I stared at screens a lot this year. Roam Research made that time mostly worth it.

Roam is what you make of it. It’s ostensibly a note-taking app with an obtuse UI, but its product mechanics – bi-directional linking, easy page creation, embedding – allow for “networked thought” in a way that isn’t easy in other apps. Folks who use it religiously often describe it as a ‘second brain’. It’s extremely flexible: almost any writing process is possible in Roam, and increasingly Roam itself can be modified (e.g. support for custom CSS and JS).

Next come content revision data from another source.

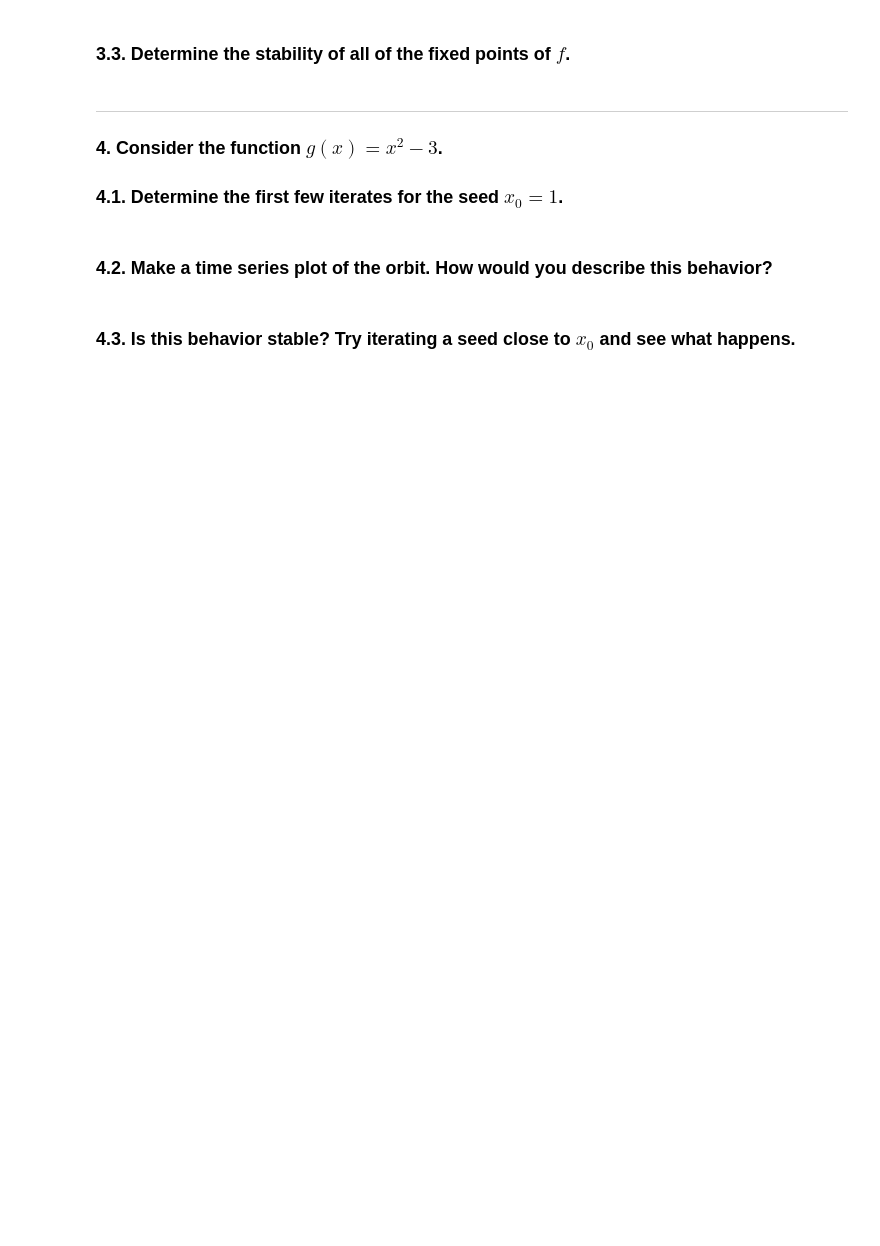
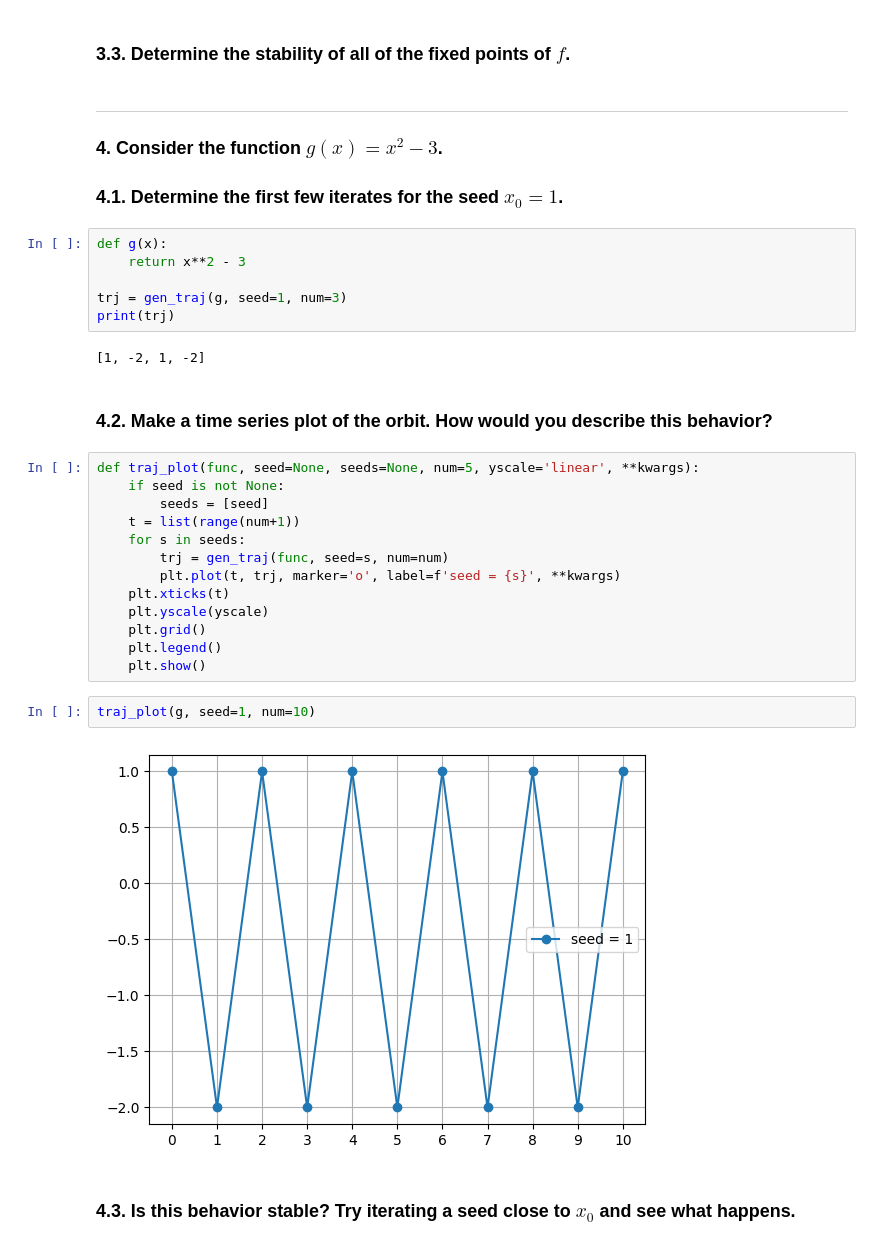
Before and after one commit to epsilonxe/RMUTT_09114330, a Jupyter notebook: materials/solutions/workshop_01.ipynb, the cells around one changed output. Cells and saved outputs as stored; diff of their text form; blank space fills up the shorter version.

```diff
--- a/materials/solutions/workshop_01.ipynb
+++ b/materials/solutions/workshop_01.ipynb
@@ -140,7 +218,32 @@ plt.arrow(-1, 0, 0.5, 0,
 ### 4. Consider the function $g(x) = x^2 − 3$.
 
 ### 4.1. Determine the first few iterates for the seed $x_0 = 1$.
+# %%
+def g(x):
+    return x**2 - 3
+
+trj = gen_traj(g, seed=1, num=3)
+print(trj)
+# %% [output]
+[1, -2, 1, -2]
 # %% [markdown]
 ### 4.2. Make a time series plot of the orbit. How would you describe this behavior?
+# %%
+def traj_plot(func, seed=None, seeds=None, num=5, yscale='linear', **kwargs):
+    if seed is not None:
+        seeds = [seed]
+    t = list(range(num+1))
+    for s in seeds:
+        trj = gen_traj(func, seed=s, num=num)
+        plt.plot(t, trj, marker='o', label=f'seed = {s}', **kwargs)
+    plt.xticks(t)
+    plt.yscale(yscale)
+    plt.grid()
+    plt.legend()
+    plt.show()
+# %%
+traj_plot(g, seed=1, num=10)
+# %% [output]
+[figure, added]
 # %% [markdown]
 ### 4.3. Is this behavior stable? Try iterating a seed close to $x_0$ and see what happens.
```
Also changed, not shown: parts of 10 cells of this notebook.
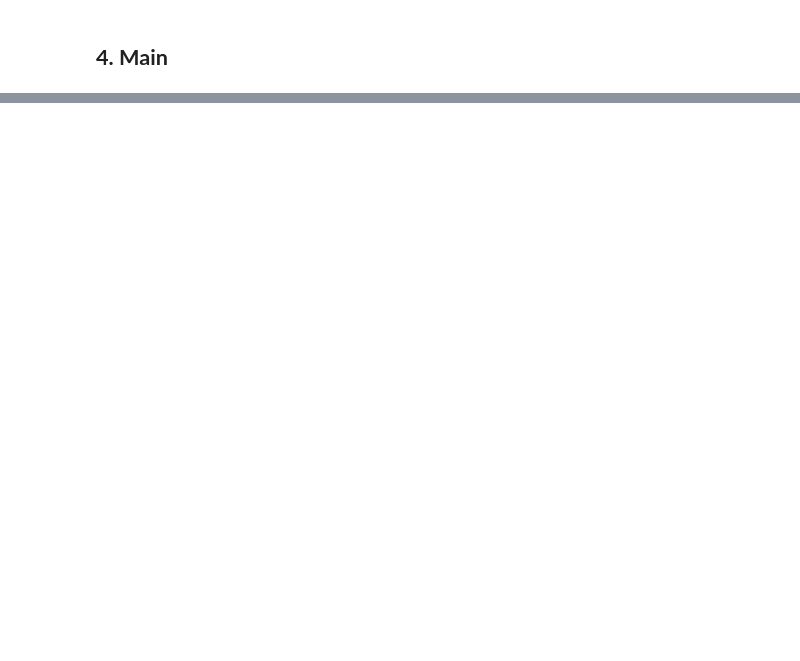
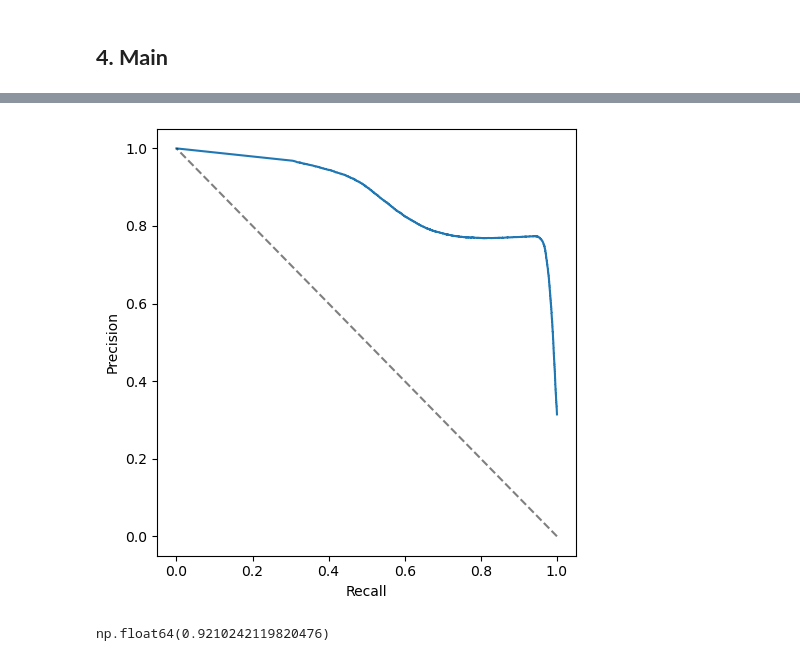
Before and after one commit to lephare-photoz/lephare, a Jupyter notebook: stargal/notebooks/SPLIT_dev.ipynb, the cells around one changed output, grey strips where cells are left out. Drawn from its saved outputs; the diff is of its cells as text; code cells hidden in the pictures; blank space fills up the shorter version.

```diff
--- a/stargal/notebooks/SPLIT_dev.ipynb
+++ b/stargal/notebooks/SPLIT_dev.ipynb
@@ -206,0 +164,42 @@ photoz_cat[(photoz_cat["P_STAR"]<0.9)&(photoz_cat["IS_STAR"]==1)]
+# %%
+from sklearn.metrics import precision_recall_curve
+
+y_true = df_plot["IS_STAR"].values
+y_score = df_plot["P_STAR_BIC"].values
+
+precision, recall, thresholds = precision_recall_curve(y_true, y_score)
+
+plt.figure(figsize=(5,5))
+plt.plot(recall, precision)
+plt.plot([1,0], [0,1], "k--", alpha=0.5)
+plt.xlabel("Recall")
+plt.ylabel("Precision")
+# plt.legend()
+plt.tight_layout()
+plt.show()
+# %% [output]
+[figure, added]
+# %%
+# target_precision = 0.9
+# valid = precision[:-1] >= target_precision
+
+
+target_purity = 0.9
+valid = precision[:-1] >= target_purity
+
+if not np.any(valid):
+    print("No threshold reaches 95% purity")
+else:
+    idx = np.where(valid)[0]
+idx
+
+if not np.any(valid):
+    raise RuntimeError("No threshold reaches 95% precision")
+
+# among valid thresholds, choose the one with MAX recall
+best_idx = np.argmax(recall[:-1][valid])
+threshold_idx = np.where(valid)[0][best_idx]
+pstar_threshold = thresholds[threshold_idx]
+pstar_threshold
+# %% [output]
+np.float64(0.9210242119820476)
```
Also changed, not shown: parts of 22 cells of this notebook, 33 other files.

Before using Roam I used note-taking apps sparingly and didn’t do any long-form writing or reflection outside of work. I journaled on and off but never developed a habit; I generally didn’t think of writing as a tool in my tool belt. Roam changed that. I started using it for journaling, but the use cases grew and grew, and eventually encompassed almost everything I type, save for messaging. Blog posts, grocery lists, recipe notes, book quotes, and more are all in Roam.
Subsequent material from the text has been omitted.